gains of iwmen first hand
By LAURA BISCHOFF
When Barbara Newell first visited
the University in 1940 she ran up the
steps of the Union in pouring rain to
ask for directions. Because she was a
woman, however, she was told to en-
ter the back door of the all-male club.
But when Newell returned to the
Union twenty-seven years later, she
walked straight through the front en-
trance, not as a student but as an
assistant to University President
the institutuion which aren't very
glamorous but make a difference in
the quality of life," she says matter-
of-factly. Hiring practices are more

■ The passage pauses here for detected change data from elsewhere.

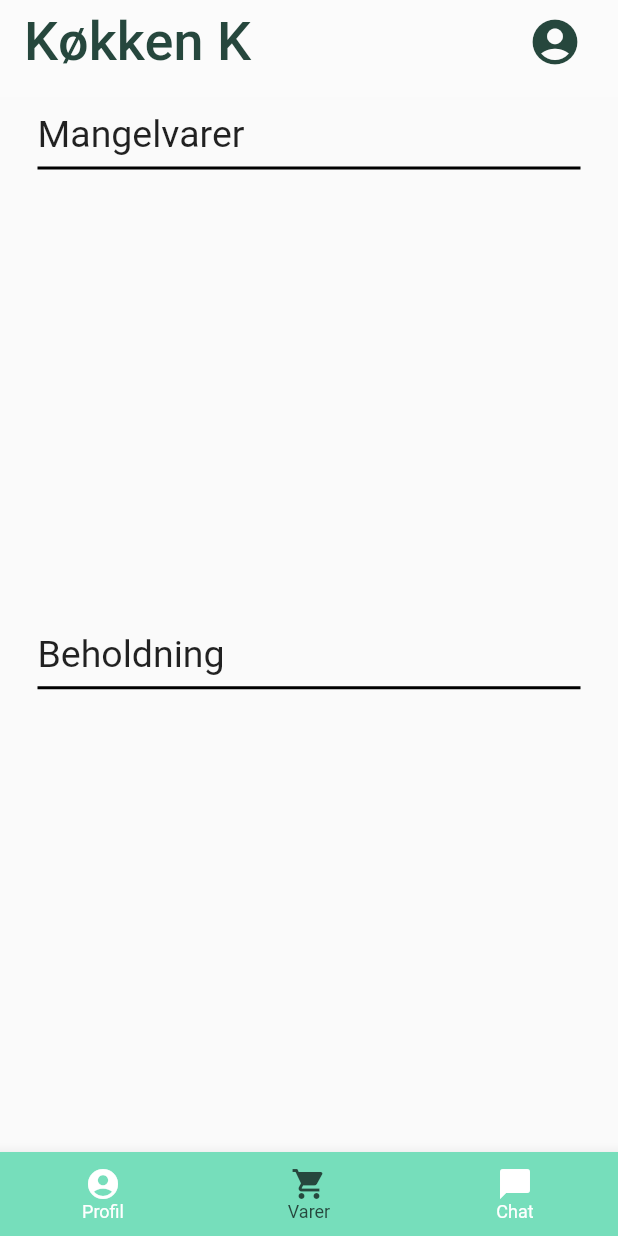
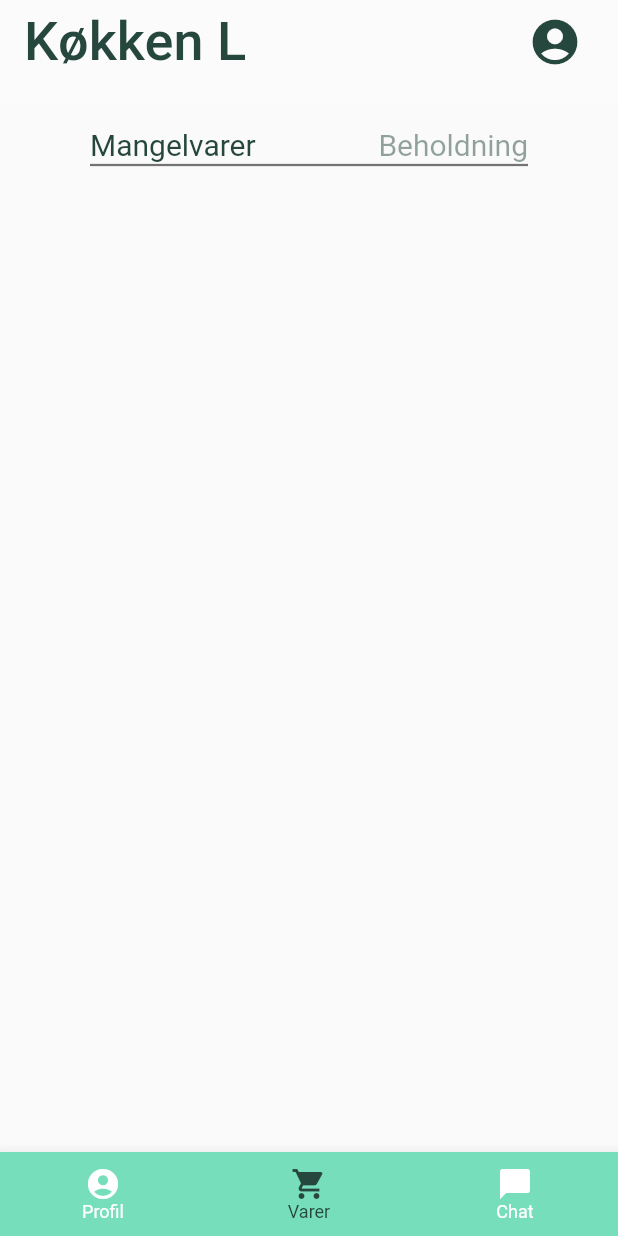
Before and after one commit to patricklopdrup/Share-goods, a Flutter app: the screen it shows once a user with an empty profile is signed in, on a phone screen of 412 x 824 dp. Run offline on Flutter 3.47's test engine with Material 2 defaults, Android fonts, the phone set to English and light mode, and no system bars; our stand-ins replace cloud_firestore, firebase_auth, firebase_core, firebase_crashlytics, flutter_conditional_rendering; missing offline and left inert: listview_utils; accounts and stored records are empty.

Commit message:
UI fixes on the itemScreen
+ Fixed buttons showing ripple effect correctly
+ Added possibility to press on view titles above the lists.
+ Cleaned the top UI to prevent confusion

```diff
--- a/share_goods/lib/screens/itemScreen/screen.dart
+++ b/share_goods/lib/screens/itemScreen/screen.dart
@@ -4,6 +4,7 @@ import 'package:flutter/material.dart';
 import 'package:share_goods/models/item.dart';
 import 'package:share_goods/myAppBar.dart';
 import 'package:listview_utils/listview_utils.dart';
+import 'package:share_goods/myColors.dart';
 import 'package:share_goods/screens/itemScreen/widgets/listItem.dart';
 
 const String kitchen = "kitchen-k";
@@ -14,61 +15,98 @@ class ItemScreen extends StatefulWidget {
 }
 
 class _ItemScreenState extends State<ItemScreen> {
+  bool _InventoryActive = false;
+
   @override
   Widget build(BuildContext context) {
     return Scaffold(
       appBar: MyAppBar(
-        title: "Køkken K",
+        title: "Køkken L",
       ),
       body: Column(children: [
-        SizedBox(height: 10),
+        SizedBox(height: 20),
+        Stack(
+          children: [
             Align(
                 alignment: Alignment.centerLeft,
                 child: Container(
-              padding: EdgeInsets.fromLTRB(25, 0, 0, 0),
+                  padding: EdgeInsets.fromLTRB(60, 0, 0, 0),
+                  child: GestureDetector(
+                    onTap: () {
+                      itemPageJumpToPage(0);
+                    },
                     child: Text(
                       "Mangelvarer",
                       textAlign: TextAlign.left,
                       style: new TextStyle(
-                    fontSize: 25.0, fontWeight: FontWeight.normal),
+                          fontSize: 20.0,
+                          fontWeight: FontWeight.normal,
+                          color:
+                              !_InventoryActive ? myDarkGreen : Color.fromRGBO(38, 71, 61, 0.5)),
+                    ),
                   ),
                 )),
-        Divider(
-          color: Colors.black,
-          thickness: 2,
-          indent: 25,
-          endIndent: 25,
-        ),
-        Expanded(
-          child: _buildBody(context, true),
-        ),
-        SizedBox(height: 10),
             Align(
-            alignment: Alignment.centerLeft,
+                alignment: Alignment.centerRight,
                 child: Container(
-              padding: EdgeInsets.fromLTRB(25, 0, 0, 0),
+                    padding: EdgeInsets.fromLTRB(0, 0, 60, 0),
+                    child: GestureDetector(
+                      onTap: () {
+                        itemPageJumpToPage(1);
+                      },
                       child: Text(
                         "Beholdning",
                         textAlign: TextAlign.left,
                         style: new TextStyle(
-                    fontSize: 25.0, fontWeight: FontWeight.normal),
+                            fontSize: 20.0,
+                            fontWeight: FontWeight.normal,
+                            color:
+                                _InventoryActive ? myDarkGreen : Color.fromRGBO(38, 71, 61, 0.5)),
                       ),
-            )),
+                    ))),
+          ],
+        ),
         Divider(
-          color: Colors.black,
-          thickness: 2,
-          indent: 25,
-          endIndent: 25,
+          height: 4,
+          color: Colors.black54,
+          thickness: 1.5,
+          indent: 60,
+          endIndent: 60,
         ),
+        SizedBox(height: 15),
         Expanded(
-          child: _buildBody(context, false),
+          child: PageView(
+              onPageChanged: _onPageChanged,
+              controller: pageController,
+              children: [
+                _buildBody(context, true),
+                _buildBody(context, false),
+              ]),
         ),
-        SizedBox(height: 10),
       ]),
     );
-    // TODO: implement build
-    throw UnimplementedError();
   }
+
+  _onPageChanged(int page) {
+    setState(() {
+      if (page == 1) {
+        _InventoryActive = true;
+      } else {
+        _InventoryActive = false;
+      }
+    });
+  }
+
+  itemPageJumpToPage(int index) {
+    print(index);
+    pageController.animateToPage(index,
+        duration: Duration(milliseconds: 500), curve: Curves.easeInOut);
+  }
+
+  PageController pageController = PageController(
+    initialPage: 0,
+    keepPage: true,
+  );
 
   Widget _buildBody(BuildContext context, bool shouldBuy) {
     return StreamBuilder<QuerySnapshot>(
@@ -89,13 +127,22 @@ class _ItemScreenState extends State<ItemScreen> {
     );
   }
 
-  Widget _buildList(BuildContext context, List<DocumentSnapshot> snapshot, bool shouldBuy) {
-    return ListView(
-        children:
-            snapshot.map((data) => _buildListItem(context, data, shouldBuy)).toList());
+  Widget _buildList(
+      BuildContext context, List<DocumentSnapshot> snapshot, bool shouldBuy) {
+    final ScrollController _scrollController = ScrollController();
+    return Scrollbar(
+      isAlwaysShown: true,
+      controller: _scrollController,
+      child: ListView(
+        controller: _scrollController,
+          children: snapshot
+              .map((data) => _buildListItem(context, data, shouldBuy))
+              .toList()),
+    );
   }
 
-  Widget _buildListItem(BuildContext context, DocumentSnapshot data, bool shouldBuy) {
+  Widget _buildListItem(
+      BuildContext context, DocumentSnapshot data, bool shouldBuy) {
     final item = Item.fromSnapshot(data);
     return ItemListItemWidget(item);
   }
```
Also changed, not shown: share_goods/lib/screens/itemScreen/widgets/listItem.dart (+38 -25 lines). Lines whose indentation alone changed are shown as unchanged.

fair now, she explains, and University
activities and facilities - such as the
Union - are no longer off-limits to
"We've got a long way to go in em-
ployment," she says, leaning back in
a sofa in the Union. "There are more
women in administrative positions
now than there were fifteen years ago,
but they seem to be stopping at middle
management, which is
AT THE UNIVERSITY, the only
woman to be appointed as vice
president besides Newell is Linda
Wilson, who was installed this fall to
head up research programs on cam-
But Newell points to a shift in
enrollment patterns that show more
women are moving into the law,
medical, and engineering professions.
She anticipates a comparable shift in
See SCHOLAR, Page 2
Daily Photo by JOHN MUNSON
Robben Fleming. It was a position she
held three years before becoming the
first woman to step into a vice
presidency of the University - a feat
unmatched until this fall.
LAST MONTH Newell, now a
visiting scholar at Harvard at the age
of 57, was honored as one of the foun-
ders of the University's Commission
on Women. While she was here, she
spoke to the Daily about the advan-
... pioneered women in education
cement of women in higher education.
The 'tall dignified woman who
cleared a path for women in the upper
echelons at numerous universities,
says she is pleased at "visible im-
provements" in the attitude of higher
education toward women but disap-
pointed that women haven't made
"There have been basic changes in
A jogger runs down Observatory Street yesterdav, keeping his hands warm with 'M' gloves.
Scarlet And gray blues
,TN OUR CONTINUING PREVIEW to the football
M ACON Telegraph and News General Manager
Billy Watson promised to put on a bumblebee
costume if the Macon, Georgia newspaper ever
achieved a goal of selling 100,000 copies in a day. Guess
what happened? The sale of 103,228 copies last
Dancing for Jerry's Kids
WHILE THE FOLKS DOWN IN Columbus are
learning to be better farmers, students in Ann
Arbor will be dancing the night away this weekend to
raise money for Muscular Dystrophy. The 10-hour dan-
GRADUALISM: Opinion looks at the latest
minority enrollment figures. See Page 4.